=== AIM OF THE TASK ===
Report back every line below that carries the word "direction".
════
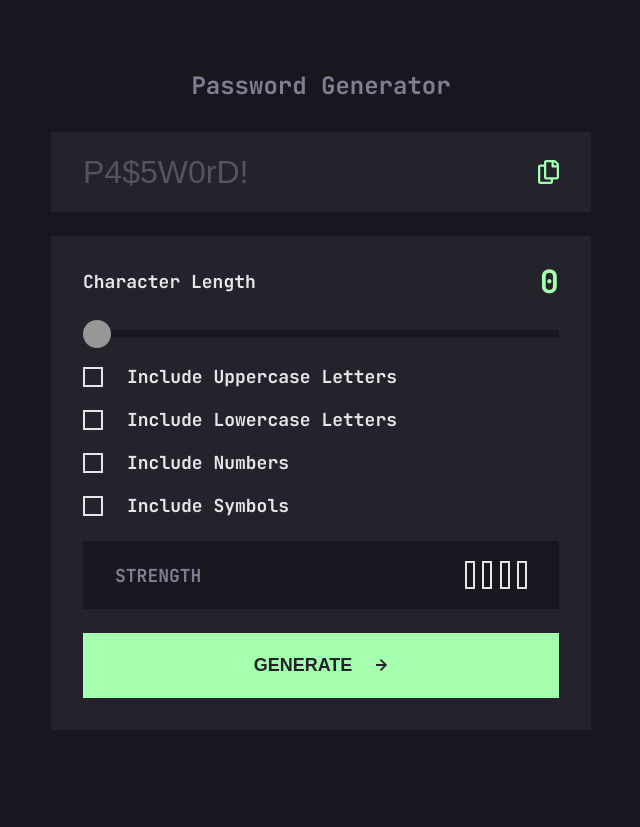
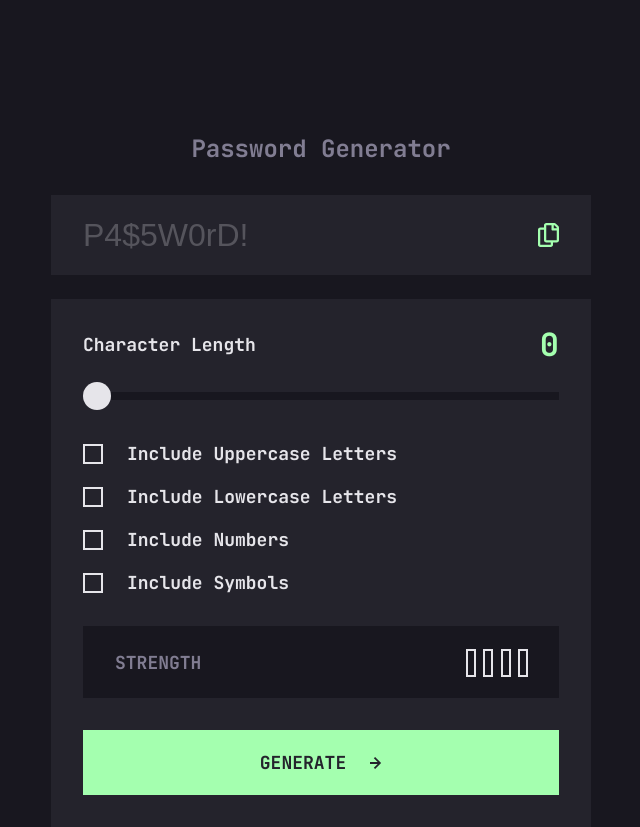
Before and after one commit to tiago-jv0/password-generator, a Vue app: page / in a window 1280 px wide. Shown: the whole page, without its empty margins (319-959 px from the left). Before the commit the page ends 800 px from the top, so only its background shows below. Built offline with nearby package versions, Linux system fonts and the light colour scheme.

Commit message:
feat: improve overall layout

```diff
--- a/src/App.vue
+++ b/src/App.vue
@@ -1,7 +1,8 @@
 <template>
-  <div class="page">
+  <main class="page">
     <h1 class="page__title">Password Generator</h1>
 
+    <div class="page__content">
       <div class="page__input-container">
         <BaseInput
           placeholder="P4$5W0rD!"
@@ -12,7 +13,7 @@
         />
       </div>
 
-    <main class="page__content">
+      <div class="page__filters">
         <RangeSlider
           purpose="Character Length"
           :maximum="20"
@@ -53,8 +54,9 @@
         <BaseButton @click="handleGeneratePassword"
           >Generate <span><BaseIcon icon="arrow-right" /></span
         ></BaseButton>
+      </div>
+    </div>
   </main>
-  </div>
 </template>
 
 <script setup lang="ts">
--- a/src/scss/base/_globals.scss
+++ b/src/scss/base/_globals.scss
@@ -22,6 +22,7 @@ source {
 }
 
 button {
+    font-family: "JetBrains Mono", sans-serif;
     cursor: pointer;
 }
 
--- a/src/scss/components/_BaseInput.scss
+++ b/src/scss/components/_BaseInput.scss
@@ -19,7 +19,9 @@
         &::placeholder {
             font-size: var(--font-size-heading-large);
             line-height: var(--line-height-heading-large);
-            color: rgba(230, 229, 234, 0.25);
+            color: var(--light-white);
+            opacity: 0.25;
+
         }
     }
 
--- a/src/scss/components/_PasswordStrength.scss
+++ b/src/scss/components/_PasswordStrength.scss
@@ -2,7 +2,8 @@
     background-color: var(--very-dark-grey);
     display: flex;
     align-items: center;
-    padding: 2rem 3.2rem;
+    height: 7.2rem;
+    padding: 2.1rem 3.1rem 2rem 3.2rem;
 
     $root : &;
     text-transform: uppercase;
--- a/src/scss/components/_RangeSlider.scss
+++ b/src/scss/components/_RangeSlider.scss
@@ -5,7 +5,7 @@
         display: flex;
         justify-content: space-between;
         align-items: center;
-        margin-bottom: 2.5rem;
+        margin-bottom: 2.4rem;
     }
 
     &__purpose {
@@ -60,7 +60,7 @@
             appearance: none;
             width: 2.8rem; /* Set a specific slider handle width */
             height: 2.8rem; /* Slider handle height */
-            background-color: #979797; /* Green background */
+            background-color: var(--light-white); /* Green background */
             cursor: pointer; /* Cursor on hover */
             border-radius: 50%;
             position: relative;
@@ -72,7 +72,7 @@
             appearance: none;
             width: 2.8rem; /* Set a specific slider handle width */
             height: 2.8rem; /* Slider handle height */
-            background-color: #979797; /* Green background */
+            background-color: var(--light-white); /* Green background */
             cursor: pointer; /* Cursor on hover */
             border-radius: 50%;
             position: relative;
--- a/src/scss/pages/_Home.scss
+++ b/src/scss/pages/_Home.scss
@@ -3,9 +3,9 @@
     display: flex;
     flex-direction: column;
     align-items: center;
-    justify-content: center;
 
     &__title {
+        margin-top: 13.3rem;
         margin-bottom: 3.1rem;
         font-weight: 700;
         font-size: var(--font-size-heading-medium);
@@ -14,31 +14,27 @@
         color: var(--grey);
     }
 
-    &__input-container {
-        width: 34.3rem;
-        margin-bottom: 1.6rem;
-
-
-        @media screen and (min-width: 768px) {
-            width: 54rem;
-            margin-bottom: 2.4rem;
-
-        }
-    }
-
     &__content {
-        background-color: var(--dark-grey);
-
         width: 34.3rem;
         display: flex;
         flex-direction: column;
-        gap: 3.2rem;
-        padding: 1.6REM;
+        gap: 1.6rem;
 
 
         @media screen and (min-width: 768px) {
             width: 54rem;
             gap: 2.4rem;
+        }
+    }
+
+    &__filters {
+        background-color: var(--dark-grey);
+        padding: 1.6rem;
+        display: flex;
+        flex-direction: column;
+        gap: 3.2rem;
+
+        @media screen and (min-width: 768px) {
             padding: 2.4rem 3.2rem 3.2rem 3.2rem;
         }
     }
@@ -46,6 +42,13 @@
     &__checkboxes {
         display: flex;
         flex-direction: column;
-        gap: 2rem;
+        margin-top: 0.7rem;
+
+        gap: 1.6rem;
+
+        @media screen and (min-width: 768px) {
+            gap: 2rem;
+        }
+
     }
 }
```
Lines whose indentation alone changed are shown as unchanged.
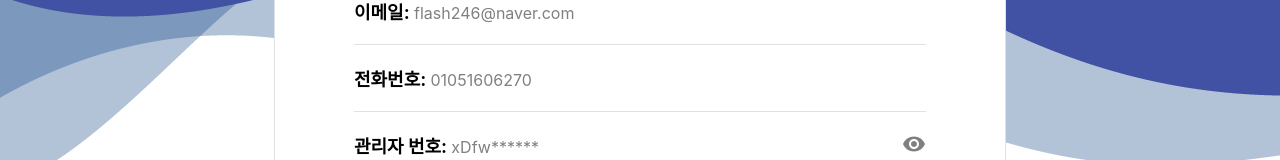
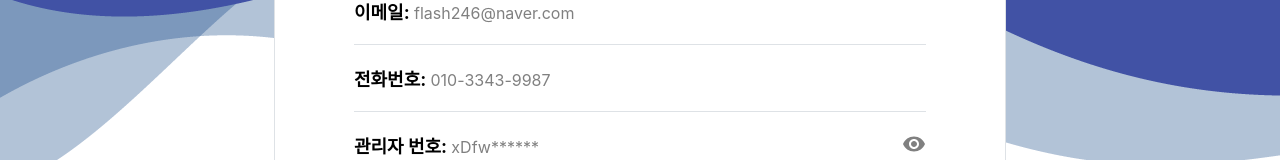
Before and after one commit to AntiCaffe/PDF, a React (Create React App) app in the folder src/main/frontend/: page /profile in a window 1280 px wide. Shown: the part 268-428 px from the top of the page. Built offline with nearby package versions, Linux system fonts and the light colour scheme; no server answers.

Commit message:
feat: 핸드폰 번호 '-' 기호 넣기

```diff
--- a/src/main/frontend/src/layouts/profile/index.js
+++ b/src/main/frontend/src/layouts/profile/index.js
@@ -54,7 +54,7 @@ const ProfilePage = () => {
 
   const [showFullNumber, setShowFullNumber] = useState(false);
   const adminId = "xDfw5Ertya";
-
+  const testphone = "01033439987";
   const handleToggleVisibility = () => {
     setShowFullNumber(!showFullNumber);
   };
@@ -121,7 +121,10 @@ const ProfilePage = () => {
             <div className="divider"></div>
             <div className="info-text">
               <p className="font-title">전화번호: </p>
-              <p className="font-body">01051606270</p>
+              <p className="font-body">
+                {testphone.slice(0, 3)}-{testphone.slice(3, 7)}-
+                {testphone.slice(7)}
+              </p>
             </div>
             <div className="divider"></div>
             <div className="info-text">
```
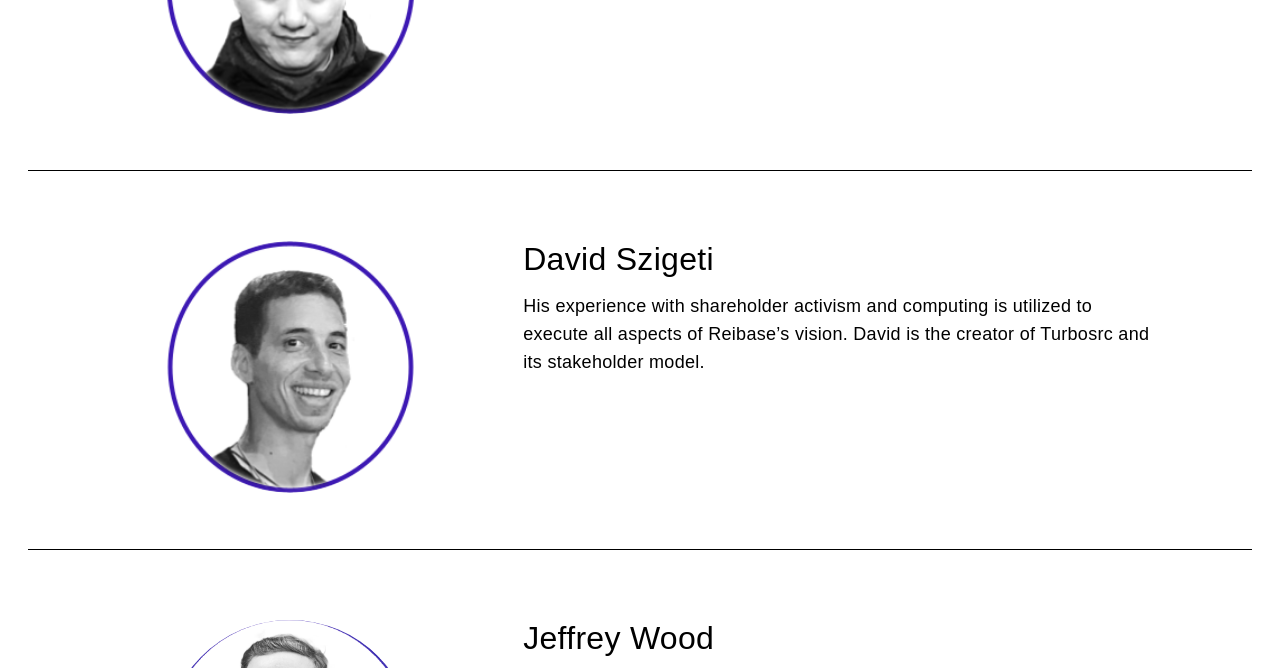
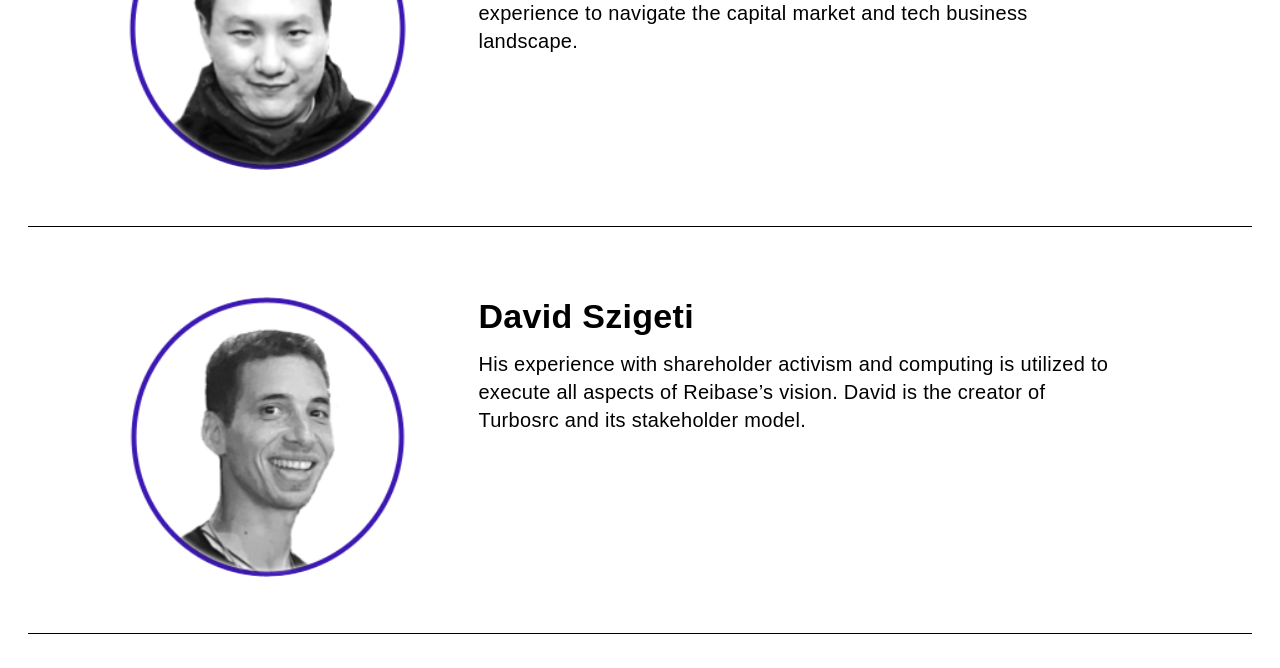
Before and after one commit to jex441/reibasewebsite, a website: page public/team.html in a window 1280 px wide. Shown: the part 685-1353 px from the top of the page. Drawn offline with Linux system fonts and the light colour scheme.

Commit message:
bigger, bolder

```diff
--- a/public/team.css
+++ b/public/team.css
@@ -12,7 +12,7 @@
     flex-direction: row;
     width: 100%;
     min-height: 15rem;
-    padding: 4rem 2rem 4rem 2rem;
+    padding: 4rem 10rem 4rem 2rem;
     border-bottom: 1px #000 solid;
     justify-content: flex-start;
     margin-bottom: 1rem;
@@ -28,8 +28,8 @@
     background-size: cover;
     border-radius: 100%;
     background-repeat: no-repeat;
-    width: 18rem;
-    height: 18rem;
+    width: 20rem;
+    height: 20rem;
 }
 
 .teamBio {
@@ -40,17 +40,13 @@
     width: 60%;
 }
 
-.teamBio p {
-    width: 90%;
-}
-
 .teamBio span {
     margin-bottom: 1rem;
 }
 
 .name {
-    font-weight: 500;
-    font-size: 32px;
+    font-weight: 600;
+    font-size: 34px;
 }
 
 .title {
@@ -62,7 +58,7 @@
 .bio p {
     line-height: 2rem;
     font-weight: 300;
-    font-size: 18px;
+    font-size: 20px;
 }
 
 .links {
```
════
=== SOLUTION ===
     flex-direction: column;
         flex-direction: column;
+        flex-direction: column;
         flex-direction: column;
     flex-direction: row;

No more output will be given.